    In Amsterdam, each car that drives by this speed sign and stays below the 30 kilometers per hour speed limit raises 0,03 for the neighborhood. Functioning as a reward system for good civic behavior, the city then regularly pays what’s due to the neighborhood and the money is intended to go towards local community projects. 

    (Source: popupcity.net)

  2. watershedplus:

    Time of Nothing, by Jim Mangan.

    Aerial photographs of the Great Salt Lake (Utah) from a single engine Cessna plane.

    (via roomthily)

  3. (Source: cinoh, via overwroughtamerica)

  4. restlessruminations:

    Iconic view at Borobudur today. Extremely photogenic, even with crowds of people.

  5. wildcat2030:

    Mosquitos were born to bite us, and aside from lighting worthless tiki candles, haplessly swatting them away, or resorting to spraying toxic DEET all over ourselves, there’s really not a whole lot we can do about it. Imagine then, if you could be encapsulated in an anti-mosquito bubble simply by wearing a small square sticker. Not only would it save mosquito-magnets like myself some really uncomfortable moments, it could be a major game changer in the way we prevent mosquito-borne illnesses like Malaria, Dengue Fever, and West Nile Virus.

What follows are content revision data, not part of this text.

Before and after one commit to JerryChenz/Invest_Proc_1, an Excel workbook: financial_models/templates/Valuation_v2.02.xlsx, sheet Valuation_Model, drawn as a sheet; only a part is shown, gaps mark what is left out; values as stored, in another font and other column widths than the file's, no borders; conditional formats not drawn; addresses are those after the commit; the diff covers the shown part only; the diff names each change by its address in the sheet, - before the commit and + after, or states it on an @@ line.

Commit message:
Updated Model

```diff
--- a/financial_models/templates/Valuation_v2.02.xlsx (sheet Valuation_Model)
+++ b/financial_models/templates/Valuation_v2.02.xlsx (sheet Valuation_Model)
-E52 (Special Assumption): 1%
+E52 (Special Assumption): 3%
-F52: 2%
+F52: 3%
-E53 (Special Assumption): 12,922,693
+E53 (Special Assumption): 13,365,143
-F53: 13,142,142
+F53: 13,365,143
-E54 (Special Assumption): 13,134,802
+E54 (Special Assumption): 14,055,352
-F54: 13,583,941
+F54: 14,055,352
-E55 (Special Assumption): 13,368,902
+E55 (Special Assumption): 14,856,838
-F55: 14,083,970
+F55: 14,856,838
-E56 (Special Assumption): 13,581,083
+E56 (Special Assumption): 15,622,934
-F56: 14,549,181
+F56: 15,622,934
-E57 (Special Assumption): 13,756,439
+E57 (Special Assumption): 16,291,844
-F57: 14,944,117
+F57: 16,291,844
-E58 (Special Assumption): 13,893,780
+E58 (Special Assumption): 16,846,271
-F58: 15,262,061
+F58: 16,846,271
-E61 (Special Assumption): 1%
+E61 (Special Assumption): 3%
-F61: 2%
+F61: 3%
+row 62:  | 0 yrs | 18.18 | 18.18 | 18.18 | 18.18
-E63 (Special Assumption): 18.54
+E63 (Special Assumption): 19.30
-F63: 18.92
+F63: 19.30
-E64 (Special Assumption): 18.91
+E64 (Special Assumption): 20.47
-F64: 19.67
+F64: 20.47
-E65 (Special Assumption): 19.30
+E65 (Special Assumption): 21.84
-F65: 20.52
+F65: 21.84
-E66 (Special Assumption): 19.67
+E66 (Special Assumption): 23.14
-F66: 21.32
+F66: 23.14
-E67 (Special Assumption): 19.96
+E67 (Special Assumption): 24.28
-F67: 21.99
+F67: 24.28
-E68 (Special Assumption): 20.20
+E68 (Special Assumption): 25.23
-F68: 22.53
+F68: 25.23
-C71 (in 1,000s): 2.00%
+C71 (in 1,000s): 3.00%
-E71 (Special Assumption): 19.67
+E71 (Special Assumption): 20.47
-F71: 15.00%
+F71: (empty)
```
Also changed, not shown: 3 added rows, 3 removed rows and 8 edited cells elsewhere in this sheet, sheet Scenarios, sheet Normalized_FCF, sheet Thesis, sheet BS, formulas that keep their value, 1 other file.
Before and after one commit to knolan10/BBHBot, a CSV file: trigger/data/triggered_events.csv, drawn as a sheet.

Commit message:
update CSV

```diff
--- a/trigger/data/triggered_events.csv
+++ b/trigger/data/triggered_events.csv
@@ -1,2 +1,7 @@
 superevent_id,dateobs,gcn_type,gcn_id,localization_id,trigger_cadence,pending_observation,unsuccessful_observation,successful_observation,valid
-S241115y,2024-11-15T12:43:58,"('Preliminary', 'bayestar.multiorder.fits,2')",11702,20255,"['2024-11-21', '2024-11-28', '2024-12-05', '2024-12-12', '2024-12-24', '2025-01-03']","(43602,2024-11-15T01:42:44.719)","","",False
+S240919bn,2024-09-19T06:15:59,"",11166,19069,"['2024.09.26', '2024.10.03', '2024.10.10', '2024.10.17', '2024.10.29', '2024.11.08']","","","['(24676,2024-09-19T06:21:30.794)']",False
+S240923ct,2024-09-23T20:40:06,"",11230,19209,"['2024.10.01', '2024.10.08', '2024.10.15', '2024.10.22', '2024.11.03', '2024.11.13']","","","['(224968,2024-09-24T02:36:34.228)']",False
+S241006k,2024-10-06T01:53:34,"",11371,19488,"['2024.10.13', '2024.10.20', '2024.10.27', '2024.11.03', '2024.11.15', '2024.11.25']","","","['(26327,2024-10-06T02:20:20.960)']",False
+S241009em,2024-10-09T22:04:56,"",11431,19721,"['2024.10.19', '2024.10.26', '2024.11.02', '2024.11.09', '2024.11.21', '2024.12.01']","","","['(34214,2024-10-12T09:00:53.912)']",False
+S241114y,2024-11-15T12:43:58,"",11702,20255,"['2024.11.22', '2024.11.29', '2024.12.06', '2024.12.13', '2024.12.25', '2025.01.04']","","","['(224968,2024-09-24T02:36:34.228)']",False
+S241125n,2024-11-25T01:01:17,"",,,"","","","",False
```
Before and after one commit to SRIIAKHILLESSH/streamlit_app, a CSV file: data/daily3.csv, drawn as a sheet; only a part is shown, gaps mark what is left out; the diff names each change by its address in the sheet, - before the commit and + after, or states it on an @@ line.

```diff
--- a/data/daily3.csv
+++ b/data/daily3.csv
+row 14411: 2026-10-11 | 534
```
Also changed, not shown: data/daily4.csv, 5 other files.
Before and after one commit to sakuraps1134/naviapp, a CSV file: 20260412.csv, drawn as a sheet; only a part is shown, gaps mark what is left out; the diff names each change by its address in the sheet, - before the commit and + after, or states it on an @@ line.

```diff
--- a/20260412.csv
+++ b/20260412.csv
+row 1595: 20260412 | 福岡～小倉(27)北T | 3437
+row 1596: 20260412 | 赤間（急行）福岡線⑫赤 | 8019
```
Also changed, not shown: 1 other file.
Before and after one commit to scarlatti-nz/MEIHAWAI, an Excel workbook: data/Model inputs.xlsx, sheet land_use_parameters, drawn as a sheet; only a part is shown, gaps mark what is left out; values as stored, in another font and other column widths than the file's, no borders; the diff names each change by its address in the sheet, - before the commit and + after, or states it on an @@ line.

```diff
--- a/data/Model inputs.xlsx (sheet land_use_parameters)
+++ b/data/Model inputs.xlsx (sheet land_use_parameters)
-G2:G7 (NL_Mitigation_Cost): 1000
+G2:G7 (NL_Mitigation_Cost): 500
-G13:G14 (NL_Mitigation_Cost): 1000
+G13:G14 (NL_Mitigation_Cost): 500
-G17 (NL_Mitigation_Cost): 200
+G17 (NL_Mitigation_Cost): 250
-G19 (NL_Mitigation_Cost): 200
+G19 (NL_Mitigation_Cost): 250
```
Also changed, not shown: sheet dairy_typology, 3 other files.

    The good news is that a sticker like this is not some far away concept dreamed up by scientists in a lab–it’s actually a real thing that you’ll likely be able to find on the shelves of your local Walgreens sometime in the not-so-distant future.

     (via This Little Sticker Works Like an Anti-Mosquito Force Field | Wired Design | Wired.com)

  6. lostlilac:

    John Singer Sargent, Staircase In Capri, 1878

    (via fuckyeahamericanart)

  7. pootee:

    Neo Flaneur. 2012



    (Source: thejogging, via barbaraeatworld)

  8. jesuisperdu:

    larry sultan & mike mandel

    (via smallvictories)

  9. myampgoesto11:

    Ahmed Mater: Magnetism (2012)

    The idea is simple and, like its central element, forcefully attractive. Ahmed Mater gives a twist to a magnet and sets in motion tens of thousands of particles of iron, a multitude of tiny satellites that forms a single swirling nimbus. Even if we have not taken part in it, we have all seen images of the Hajj, the great annual pilgrimage of Muslims to Mecca. Ahmed’s black cuboid magnet is a small simulacrum of the black-draped Ka’bah, the ‘Cube’, that central element of the Meccan rites. His circumambulating whirl of metallic filings mirrors in miniature the concentric tawaf of the pilgrims, their sevenfold circling of the Ka’bah.

    (via wowgreat)